In low magnification scopes, field curvature will make the edges of your target appear blurry, while the focal point is sharp and clear. This is because the lens is curved and causes you to view the target through more of a sphere than a plane.
As you increase the magnification of your scope, you’re more likely to run into a spherical aberration, which is when the light from the edges of the lens hits a different focal point than the light that passes through the center of the lens. It occurs because the light at the edges is bent more than the light in the center. You’ll notice that as with field curvature, the edges of your target are blurrier than the center.
You can calculate the field of view you’ll get with a scope by dividing the objective lens diameter by the magnification. You’ll see that as the magnification increases, your field of vision will shrink in proportion because the diameter is a fixed number. Essentially, this just means that you’ll be able to see less area surrounding your target as your magnification increases.
The more lenses you have in your scope, and the thicker they are, the less light the scope will transmit. Instead, light will be reflected or absorbed, which means the image will be dimmer with these scopes than with ones that have fewer or thinner lenses. Additionally, higher magnification scopes automatically have thicker lenses, which means they will produce a darker image overall.
The scope you choose should have as little magnification as possible for you to hit your target. This means that more magnification isn’t always better, especially when you factor in the various distortions that are inherent with magnified lenses. Most hunters find that they don’t need more than 10x magnification at 500 yards, and many shooters will settle on between 4x and 6x magnification for recreational hunting. Most targets during hunting season will be between 100 and 200 yards away.

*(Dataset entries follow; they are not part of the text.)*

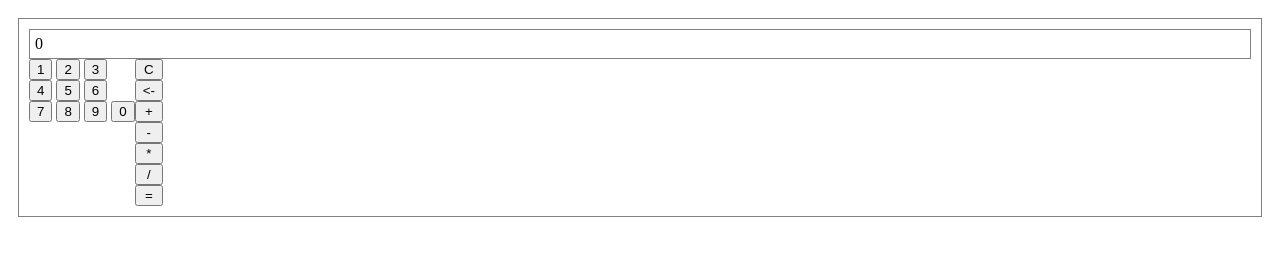
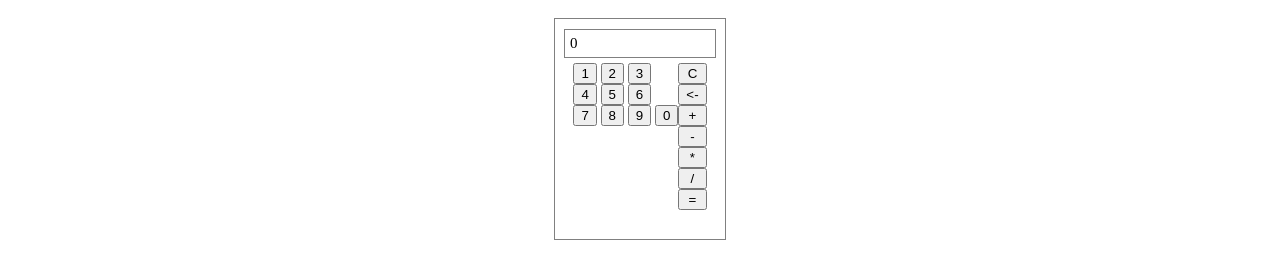
Before and after one commit to ptrwsk/calculator, a plain HTML site: page index.html in a window 1280 px wide. Drawn offline with Linux system fonts and the light colour scheme.

Commit message:
minor style changes

```diff
--- a/style.css
+++ b/style.css
@@ -1,6 +1,8 @@
 body {
     display: flex;
     flex-direction: column;
+    align-items: center;
+    font-size:15px;
 }
 .calculator {
     display: flex;
@@ -8,8 +10,14 @@ body {
     margin: 10px;
     border: 1px solid gray;
     padding: 10px;
+    height:200px;
+    width: 150px;
+    align-items: center;
+
 }
 .display {
+    width: 140px;
+    margin-bottom: 5px;
     border: 1px solid gray;
     padding: 5px;
 
```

Hunters almost always want at least some magnification for their rifles because it increases their accuracy and makes hunting safer. Consider the various distortions that come with magnification so you can determine how much magnification you need for your purposes.